ABOUT THIS TASK. Pull out every line of the listing below where "server" appears.

INFORMATION SUPPLIED.
_ _ _ _

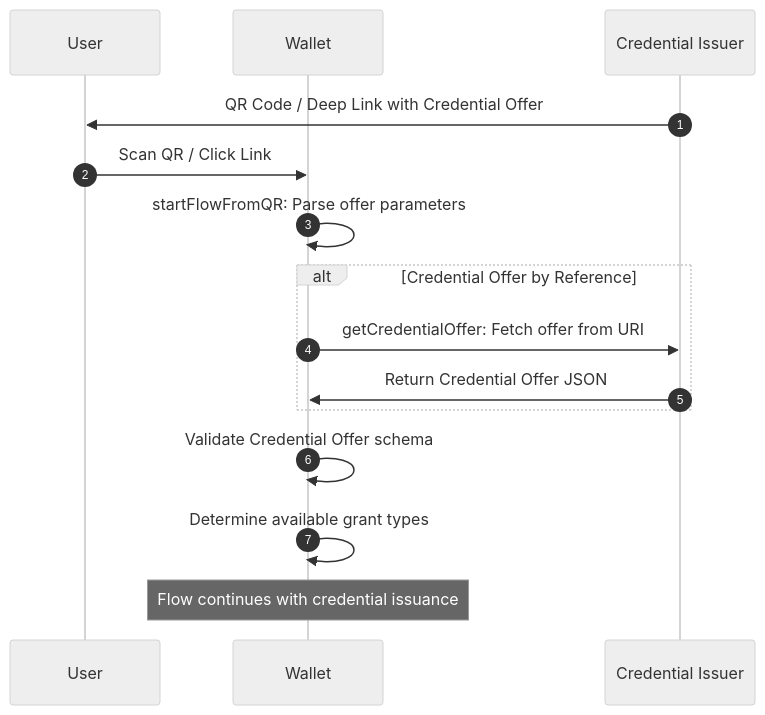
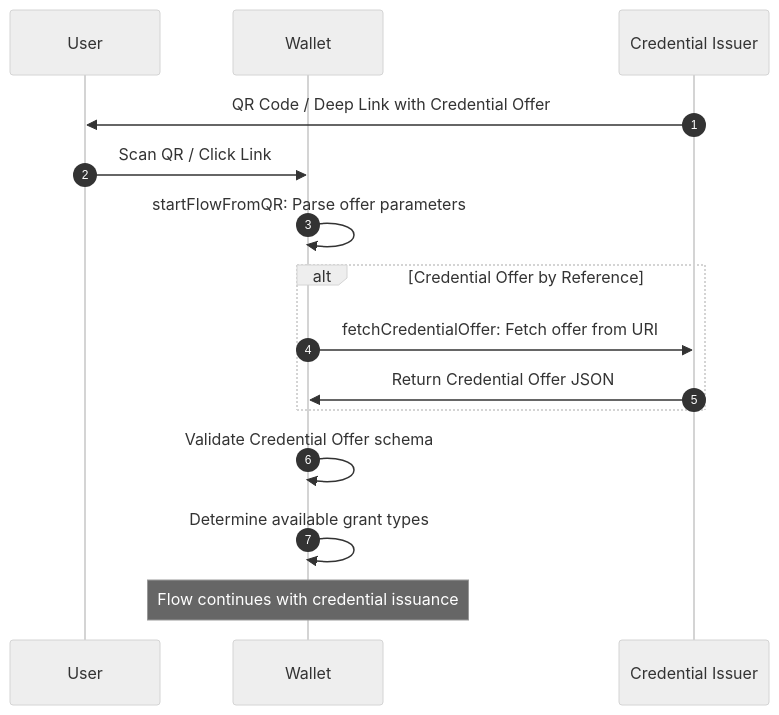
Before and after one commit to pagopa/io-react-native-wallet: the diagram in src/credential/offer/README.md, drawn with Mermaid (neutral theme). The commit also changed other lines of this file and 3 other files, not shown here.

````diff
--- a/src/credential/offer/README.md
+++ b/src/credential/offer/README.md
@@ -11,18 +11,18 @@
 ```mermaid
 sequenceDiagram
   autonumber
   participant U as User
   participant W as Wallet
   participant CI as Credential Issuer
 
   CI->>U: QR Code / Deep Link with Credential Offer
   U->>W: Scan QR / Click Link
   W->>W: startFlowFromQR: Parse offer parameters
   alt Credential Offer by Reference
-    W->>CI: getCredentialOffer: Fetch offer from URI
+    W->>CI: fetchCredentialOffer: Fetch offer from URI
     CI->>W: Return Credential Offer JSON
   end
   W->>W: Validate Credential Offer schema
   W->>W: Determine available grant types
   Note over W: Flow continues with credential issuance
 ```
````
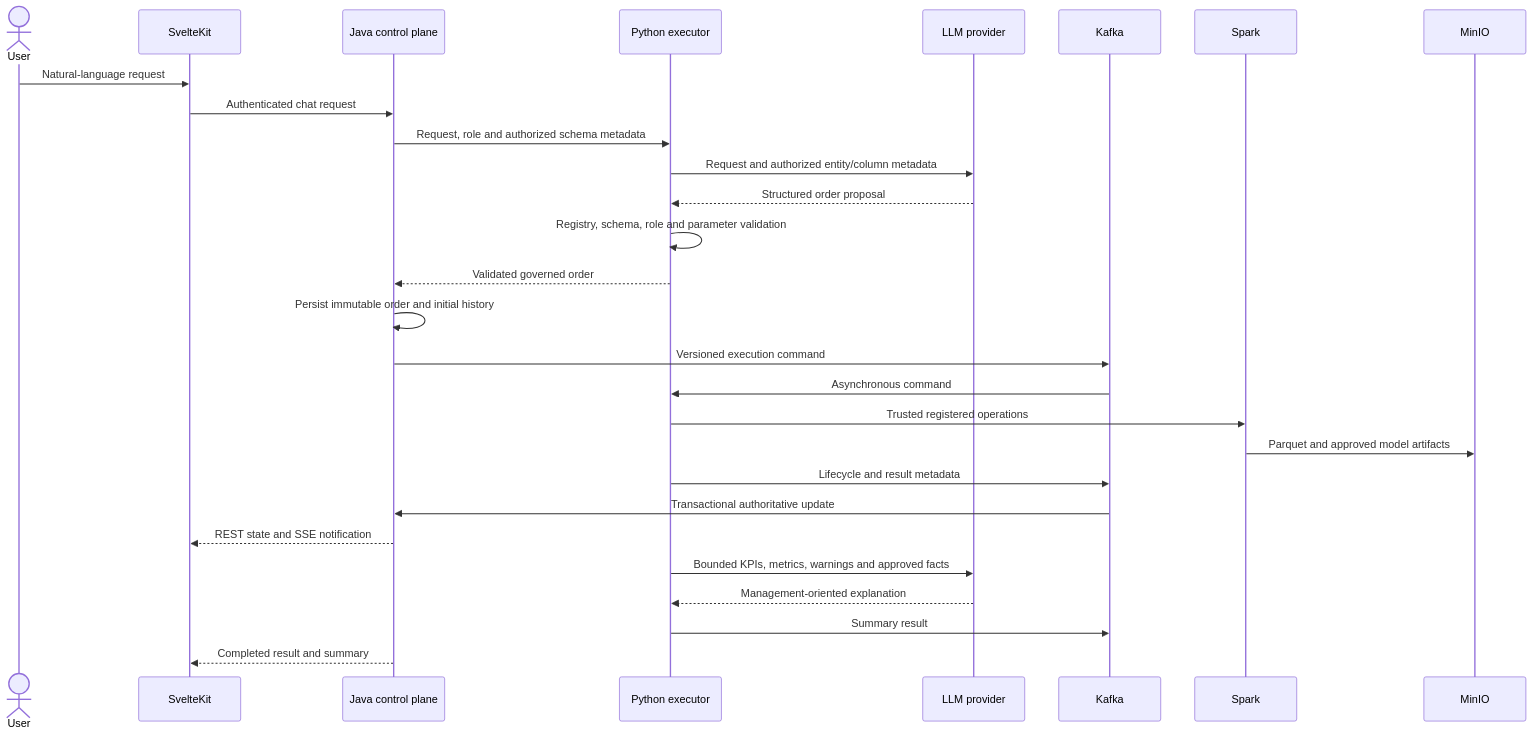
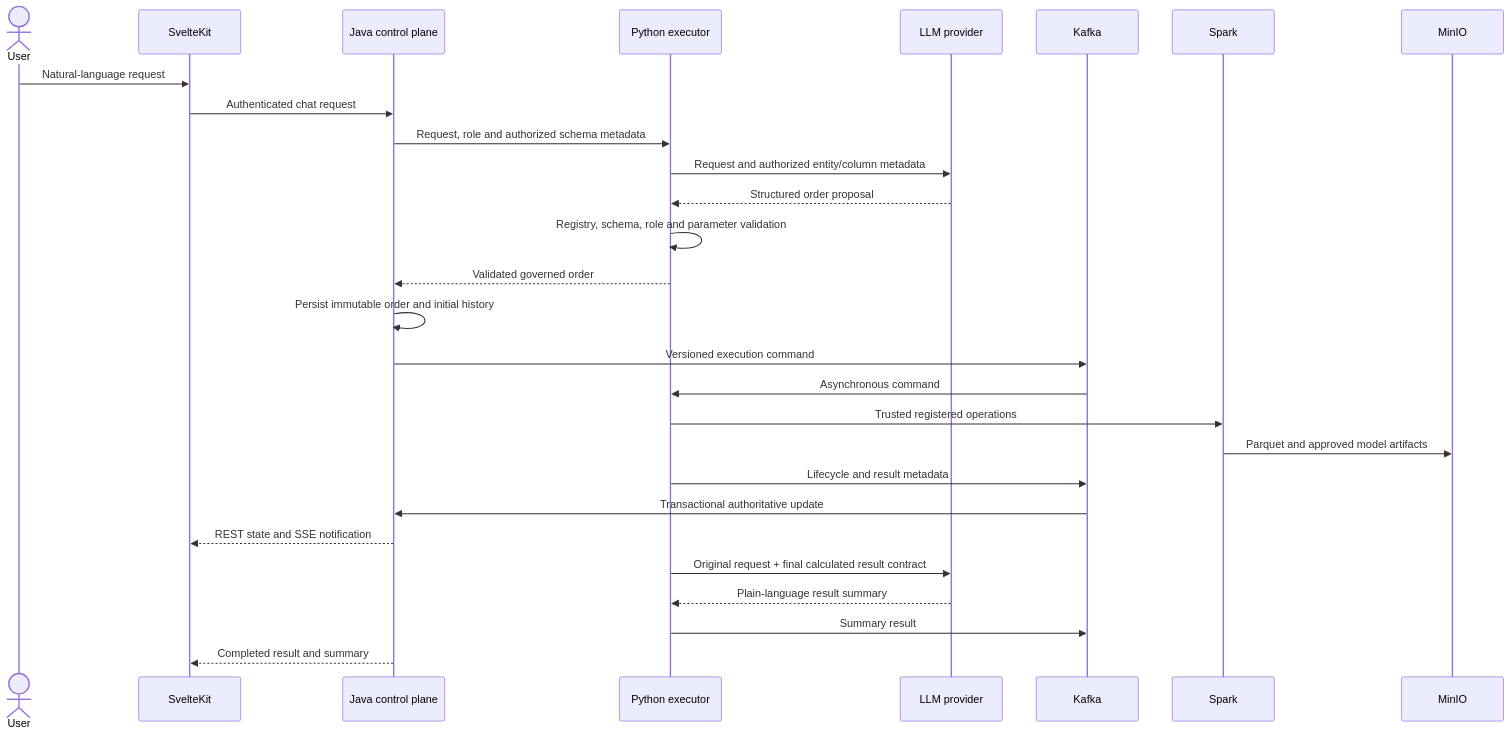
Before and after one commit to egulay/kozmik-lahmacun: the second of 3 diagrams in README.md, drawn with Mermaid. The commit also changed other lines of this file and 13 other files, not shown here.

````diff
--- a/README.md
+++ b/README.md
@@ -133,31 +135,31 @@
 ```mermaid
 sequenceDiagram
     actor User
     participant UI as SvelteKit
     participant Java as Java control plane
     participant Python as Python executor
     participant LLM as LLM provider
     participant Kafka
     participant Spark
     participant MinIO
 
     User->>UI: Natural-language request
     UI->>Java: Authenticated chat request
     Java->>Python: Request, role and authorized schema metadata
     Python->>LLM: Request and authorized entity/column metadata
     LLM-->>Python: Structured order proposal
     Python->>Python: Registry, schema, role and parameter validation
     Python-->>Java: Validated governed order
     Java->>Java: Persist immutable order and initial history
     Java->>Kafka: Versioned execution command
     Kafka->>Python: Asynchronous command
     Python->>Spark: Trusted registered operations
     Spark->>MinIO: Parquet and approved model artifacts
     Python->>Kafka: Lifecycle and result metadata
     Kafka->>Java: Transactional authoritative update
     Java-->>UI: REST state and SSE notification
-    Python->>LLM: Bounded KPIs, metrics, warnings and approved facts
-    LLM-->>Python: Management-oriented explanation
+    Python->>LLM: Original request + final calculated result contract
+    LLM-->>Python: Plain-language result summary
     Python->>Kafka: Summary result
     Java-->>UI: Completed result and summary
 ```
````
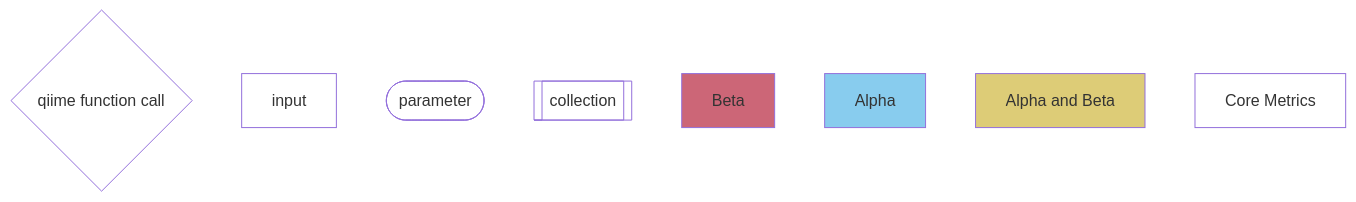
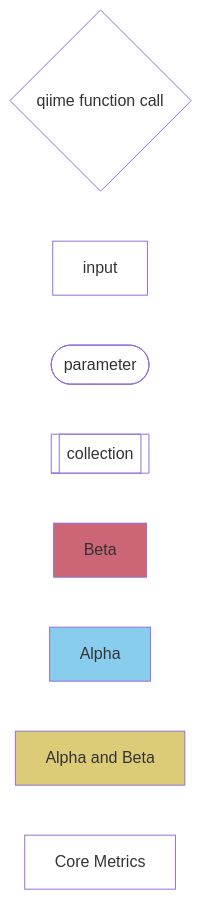
Before and after one commit to caporaso-lab/q2-boots: the diagram in pipeline-key.md, drawn with Mermaid.

Commit message:
rotate key

````diff
--- a/pipeline-key.md
+++ b/pipeline-key.md
@@ -1,19 +1,19 @@
 ```mermaid
-flowchart TD
-function-call{qiime function call}
+flowchart LR
+    function-call{qiime function call}
     input
     parameter([parameter])
     collection[[collection]]
 
     style function-call fill:white
     style input fill:white
     style parameter fill:white
     style collection fill:white
 
     style Beta fill:#CC6677
     style Alpha fill:#88CCEE
     AB[Alpha and Beta]
     style AB fill:#DDCC77
     core-metrics[Core Metrics]
     style core-metrics fill:white
 ```
````
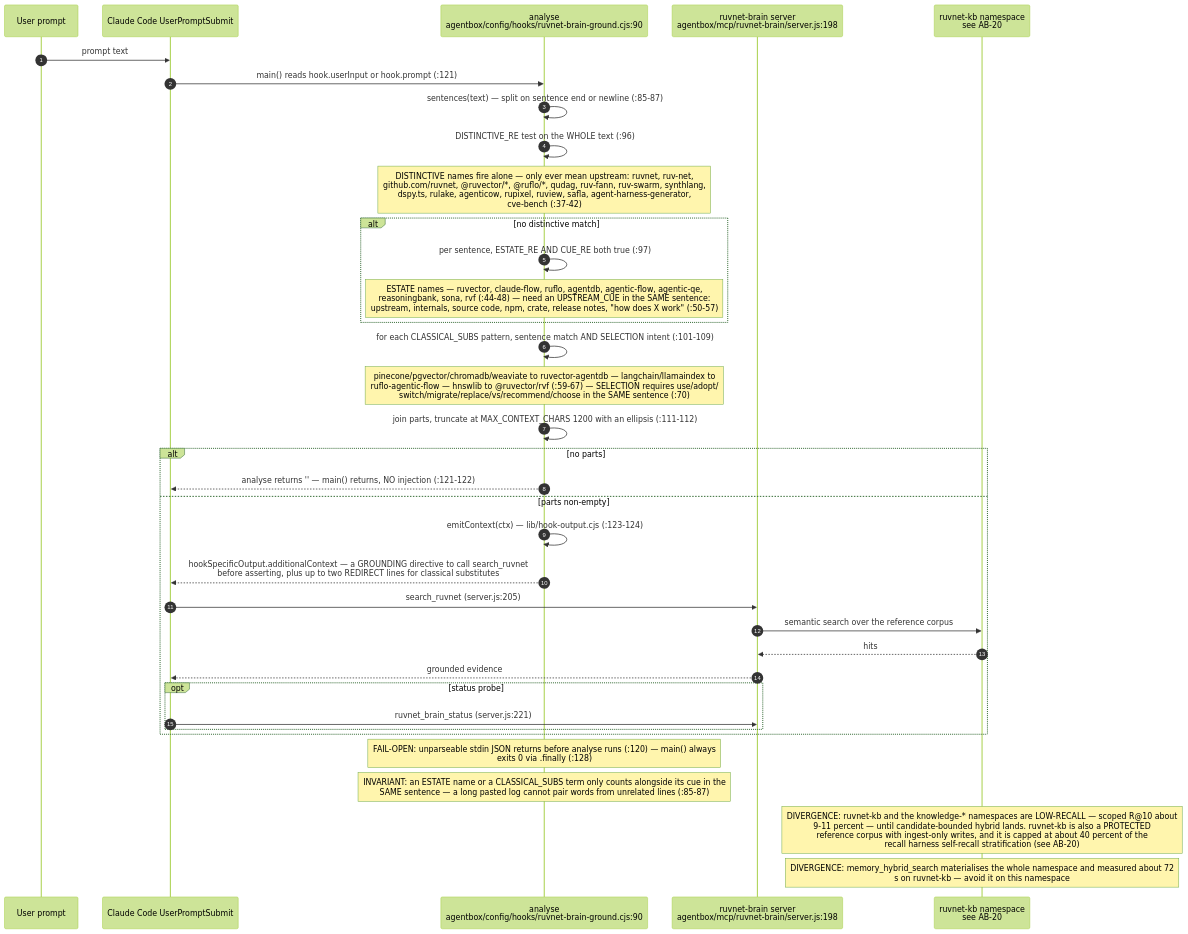
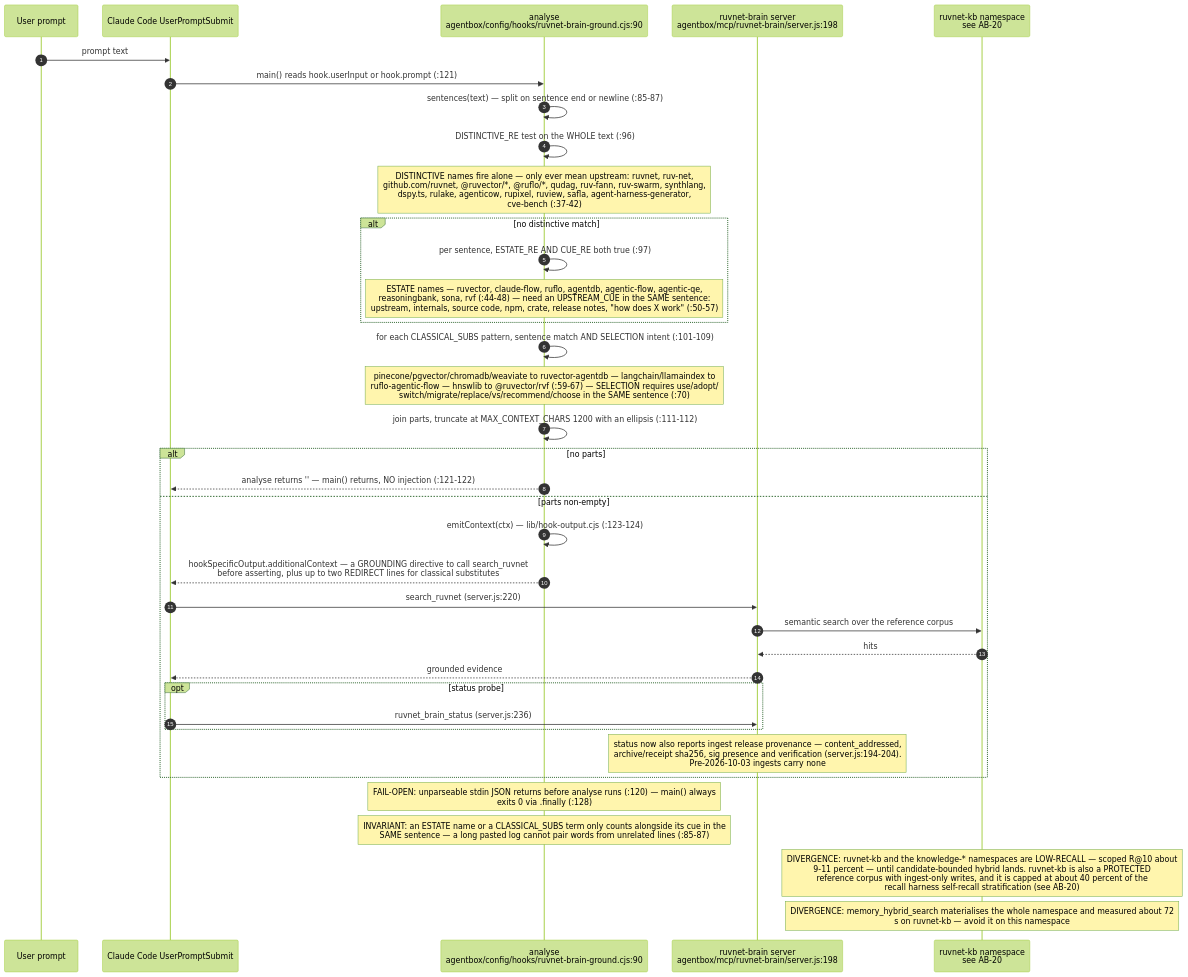
One commit to DreamLab-AI/VisionFlow changed the eighth of 9 diagrams in docs/diagrams/agentbox/26-headroom-beads-spawn-brain.md. Above: the diagram before and after it, drawn with Mermaid (forest theme). The commit also changed other lines of this file and 111 other files, not shown here.

Commit message:
docs(diagrams): align estate maps with current source

````diff
--- a/docs/diagrams/agentbox/26-headroom-beads-spawn-brain.md
+++ b/docs/diagrams/agentbox/26-headroom-beads-spawn-brain.md
@@ -321,39 +321,40 @@
 ```mermaid
 sequenceDiagram
     autonumber
     participant U as User prompt
     participant CC as Claude Code UserPromptSubmit
     participant HK as analyse<br/>agentbox/config/hooks/ruvnet-brain-ground.cjs:90
     participant MCP as ruvnet-brain server<br/>agentbox/mcp/ruvnet-brain/server.js:198
     participant KB as ruvnet-kb namespace<br/>see AB-20
 
     U->>CC: prompt text
     CC->>HK: main() reads hook.userInput or hook.prompt (:121)
     HK->>HK: sentences(text) — split on sentence end or newline (:85-87)
     HK->>HK: DISTINCTIVE_RE test on the WHOLE text (:96)
     Note over HK: DISTINCTIVE names fire alone — only ever mean upstream: ruvnet, ruv-net,<br/>github.com/ruvnet, @ruvector/*, @ruflo/*, qudag, ruv-fann, ruv-swarm, synthlang,<br/>dspy.ts, rulake, agenticow, rupixel, ruview, safla, agent-harness-generator,<br/>cve-bench (:37-42)
     alt no distinctive match
         HK->>HK: per sentence, ESTATE_RE AND CUE_RE both true (:97)
         Note over HK: ESTATE names — ruvector, claude-flow, ruflo, agentdb, agentic-flow, agentic-qe,<br/>reasoningbank, sona, rvf (:44-48) — need an UPSTREAM_CUE in the SAME sentence:<br/>upstream, internals, source code, npm, crate, release notes, "how does X work" (:50-57)
     end
     HK->>HK: for each CLASSICAL_SUBS pattern, sentence match AND SELECTION intent (:101-109)
     Note over HK: pinecone/pgvector/chromadb/weaviate to ruvector-agentdb — langchain/llamaindex to<br/>ruflo-agentic-flow — hnswlib to @ruvector/rvf (:59-67) — SELECTION requires use/adopt/<br/>switch/migrate/replace/vs/recommend/choose in the SAME sentence (:70)
     HK->>HK: join parts, truncate at MAX_CONTEXT_CHARS 1200 with an ellipsis (:111-112)
     alt no parts
         HK-->>CC: analyse returns '' — main() returns, NO injection (:121-122)
     else parts non-empty
         HK->>HK: emitContext(ctx) — lib/hook-output.cjs (:123-124)
         HK-->>CC: hookSpecificOutput.additionalContext — a GROUNDING directive to call search_ruvnet<br/>before asserting, plus up to two REDIRECT lines for classical substitutes
-        CC->>MCP: search_ruvnet (server.js:205)
+        CC->>MCP: search_ruvnet (server.js:220)
         MCP->>KB: semantic search over the reference corpus
         KB-->>MCP: hits
         MCP-->>CC: grounded evidence
         opt status probe
-            CC->>MCP: ruvnet_brain_status (server.js:221)
+            CC->>MCP: ruvnet_brain_status (server.js:236)
         end
+        Note over MCP: status now also reports ingest release provenance — content_addressed,<br/>archive/receipt sha256, sig presence and verification (server.js:194-204).<br/>Pre-2026-10-03 ingests carry none
     end
     Note over HK: FAIL-OPEN: unparseable stdin JSON returns before analyse runs (:120) — main() always<br/>exits 0 via .finally (:128)
     Note over HK: INVARIANT: an ESTATE name or a CLASSICAL_SUBS term only counts alongside its cue in the<br/>SAME sentence — a long pasted log cannot pair words from unrelated lines (:85-87)
     Note over KB: DIVERGENCE: ruvnet-kb and the knowledge-* namespaces are LOW-RECALL — scoped R@10 about<br/>9-11 percent — until candidate-bounded hybrid lands. ruvnet-kb is also a PROTECTED<br/>reference corpus with ingest-only writes, and it is capped at about 40 percent of the<br/>recall harness self-recall stratification (see AB-20)
     Note over KB: DIVERGENCE: memory_hybrid_search materialises the whole namespace and measured about 72<br/>s on ruvnet-kb — avoid it on this namespace
 ```
````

_ _ _ _

ANSWER.
     participant MCP as ruvnet-brain server<br/>agentbox/mcp/ruvnet-brain/server.js:198
-        CC->>MCP: search_ruvnet (server.js:205)
+        CC->>MCP: search_ruvnet (server.js:220)
-            CC->>MCP: ruvnet_brain_status (server.js:221)
+            CC->>MCP: ruvnet_brain_status (server.js:236)
+        Note over MCP: status now also reports ingest release provenance — content_addressed,<br/>archive/receipt sha256, sig presence and verification (server.js:194-204).<br/>Pre-2026-10-03 ingests carry none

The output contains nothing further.